This week, I enjoyed two criminal experiences from Texas. One featured West Texas, the other East Texas. One was cheery -- or at least good-hearted -- and the other was uber-bleak. I'll start in East Texas with Bill Crider's Too Late to Die, which won the Anthony in 1987 for best first novel. Bill Crider wrote some kind words about my story, "Wilson's Man" (Ellery Queen's Mystery Magazine January 2008), on a blog dedicated to short crime fiction (Nasty. Brutish. Short.), and I thought, well, I should read one of his books (and it was embarrassing that I hadn't already). (I used to be a regular on a listserv dedicated to hard-boiled crime fiction called "Rara-Avis," and Bill was a constant fount of knowledge there; he also writes the "Blog Bytes" column for EQMM and is a tireless blogger himself; Bill and I also share academic backgrounds, though he voluntarily retired from academe, whereas I was summarily neglected out of it; and now Bill is going to think I'm stalking him.)

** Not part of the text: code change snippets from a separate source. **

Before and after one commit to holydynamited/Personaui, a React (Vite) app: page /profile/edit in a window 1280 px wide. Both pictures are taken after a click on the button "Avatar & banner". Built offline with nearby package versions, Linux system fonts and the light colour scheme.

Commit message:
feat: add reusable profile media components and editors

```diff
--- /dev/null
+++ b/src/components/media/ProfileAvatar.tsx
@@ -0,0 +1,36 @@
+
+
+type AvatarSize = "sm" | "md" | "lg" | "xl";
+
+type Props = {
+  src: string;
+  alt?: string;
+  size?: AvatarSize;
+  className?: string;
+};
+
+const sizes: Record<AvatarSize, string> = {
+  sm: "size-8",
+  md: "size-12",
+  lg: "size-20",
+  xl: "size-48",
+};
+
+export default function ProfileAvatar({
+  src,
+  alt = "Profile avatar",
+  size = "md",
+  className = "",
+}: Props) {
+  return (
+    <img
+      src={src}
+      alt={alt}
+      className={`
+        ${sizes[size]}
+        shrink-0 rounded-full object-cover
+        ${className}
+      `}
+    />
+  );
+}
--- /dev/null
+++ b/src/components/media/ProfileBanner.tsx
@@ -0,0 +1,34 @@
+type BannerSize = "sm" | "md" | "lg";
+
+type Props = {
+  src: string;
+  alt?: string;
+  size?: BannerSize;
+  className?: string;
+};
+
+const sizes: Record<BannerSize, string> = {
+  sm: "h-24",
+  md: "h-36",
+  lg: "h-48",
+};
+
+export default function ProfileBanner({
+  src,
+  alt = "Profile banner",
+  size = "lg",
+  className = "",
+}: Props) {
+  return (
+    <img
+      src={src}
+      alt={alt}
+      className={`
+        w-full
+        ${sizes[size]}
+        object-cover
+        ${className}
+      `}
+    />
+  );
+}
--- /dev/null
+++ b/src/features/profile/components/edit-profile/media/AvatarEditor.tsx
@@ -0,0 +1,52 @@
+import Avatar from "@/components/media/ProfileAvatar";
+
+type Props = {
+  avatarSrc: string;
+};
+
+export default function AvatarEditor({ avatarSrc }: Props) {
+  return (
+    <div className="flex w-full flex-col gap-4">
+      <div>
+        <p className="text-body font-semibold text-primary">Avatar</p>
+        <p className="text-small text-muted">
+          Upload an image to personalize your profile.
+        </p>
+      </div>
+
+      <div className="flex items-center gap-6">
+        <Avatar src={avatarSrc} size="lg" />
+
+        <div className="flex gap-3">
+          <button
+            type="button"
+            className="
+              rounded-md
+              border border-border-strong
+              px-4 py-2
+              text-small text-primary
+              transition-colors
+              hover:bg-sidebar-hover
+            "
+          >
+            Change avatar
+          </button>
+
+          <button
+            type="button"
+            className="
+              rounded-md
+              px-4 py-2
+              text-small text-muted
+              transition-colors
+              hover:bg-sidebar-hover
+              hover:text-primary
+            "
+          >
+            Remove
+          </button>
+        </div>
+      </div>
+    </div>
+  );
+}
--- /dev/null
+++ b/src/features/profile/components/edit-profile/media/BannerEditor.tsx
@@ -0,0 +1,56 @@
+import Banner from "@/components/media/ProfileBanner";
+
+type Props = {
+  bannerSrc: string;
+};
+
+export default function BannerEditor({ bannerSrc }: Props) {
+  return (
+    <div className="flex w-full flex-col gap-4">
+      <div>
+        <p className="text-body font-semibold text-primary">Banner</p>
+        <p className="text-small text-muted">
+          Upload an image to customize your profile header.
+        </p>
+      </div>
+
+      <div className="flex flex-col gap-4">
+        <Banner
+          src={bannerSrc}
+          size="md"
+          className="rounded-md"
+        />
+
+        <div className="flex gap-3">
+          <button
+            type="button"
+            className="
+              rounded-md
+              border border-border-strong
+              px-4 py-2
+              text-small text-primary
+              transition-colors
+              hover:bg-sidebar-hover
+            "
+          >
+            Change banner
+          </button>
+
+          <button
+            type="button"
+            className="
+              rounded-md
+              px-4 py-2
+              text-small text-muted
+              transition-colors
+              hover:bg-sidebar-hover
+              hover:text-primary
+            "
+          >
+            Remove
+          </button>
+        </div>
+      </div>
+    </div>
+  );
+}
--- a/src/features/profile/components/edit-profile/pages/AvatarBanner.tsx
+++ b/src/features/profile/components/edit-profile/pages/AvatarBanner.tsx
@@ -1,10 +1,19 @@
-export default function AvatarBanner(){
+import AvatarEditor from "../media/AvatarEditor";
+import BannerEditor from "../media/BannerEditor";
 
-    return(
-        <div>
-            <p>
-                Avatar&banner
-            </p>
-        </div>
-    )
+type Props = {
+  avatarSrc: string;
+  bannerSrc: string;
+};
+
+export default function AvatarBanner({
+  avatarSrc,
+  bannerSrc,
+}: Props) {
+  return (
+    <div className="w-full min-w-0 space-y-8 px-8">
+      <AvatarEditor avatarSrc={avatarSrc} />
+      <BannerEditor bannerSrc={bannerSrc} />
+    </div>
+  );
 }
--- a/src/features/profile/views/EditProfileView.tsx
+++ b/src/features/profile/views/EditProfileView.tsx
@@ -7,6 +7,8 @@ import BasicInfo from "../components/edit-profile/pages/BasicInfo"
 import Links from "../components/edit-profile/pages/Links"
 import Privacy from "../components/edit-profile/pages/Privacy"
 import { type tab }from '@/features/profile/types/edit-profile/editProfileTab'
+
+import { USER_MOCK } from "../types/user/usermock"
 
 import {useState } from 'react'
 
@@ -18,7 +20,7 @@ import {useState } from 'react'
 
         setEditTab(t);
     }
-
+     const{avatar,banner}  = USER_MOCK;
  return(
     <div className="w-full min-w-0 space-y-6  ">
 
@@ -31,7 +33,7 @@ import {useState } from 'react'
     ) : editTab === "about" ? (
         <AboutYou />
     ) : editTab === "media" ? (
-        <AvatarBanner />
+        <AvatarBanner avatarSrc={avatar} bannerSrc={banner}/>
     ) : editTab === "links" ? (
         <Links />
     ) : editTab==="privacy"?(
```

Too Late to Die is the first in what has become a long series featuring Bracklin County sheriff, Dan Rhodes. It is a gently humorous, colorful procedural/whodunit that also includes a few good doses of action (I would say it is medium-boiled). The plot revolves around a few strangely connected (or disconnected) murders and some other crimes and shenanigans. Sheriff Rhodes pursues his investigation, his re-election, and a new girlfriend, all at the same time. Rhodes is likable, and he is supported by a cast of quirky figures, some rustic, some smooth, some loony, and some deadly. The book moves at a fast clip, and like the often great Gold Medals paperbacks of yore, it's all wrapped up in under 200 pages. I only mention length because I have become increasingly fond of tight books and increasingly impatient with the bloat that creeps into many books today. Just now, February 2008, the fifteenth Sheriff Dan Rhodes book is coming out; it's called, "Of All Sad Words," and I'm guessing this new one is worth reading, too.
My recent West Texas experience came via the movie, No Country for Old Men. Incredibly brutal, unpredictable, and highly recommended, but I've run out of steam. I'll write about it next time.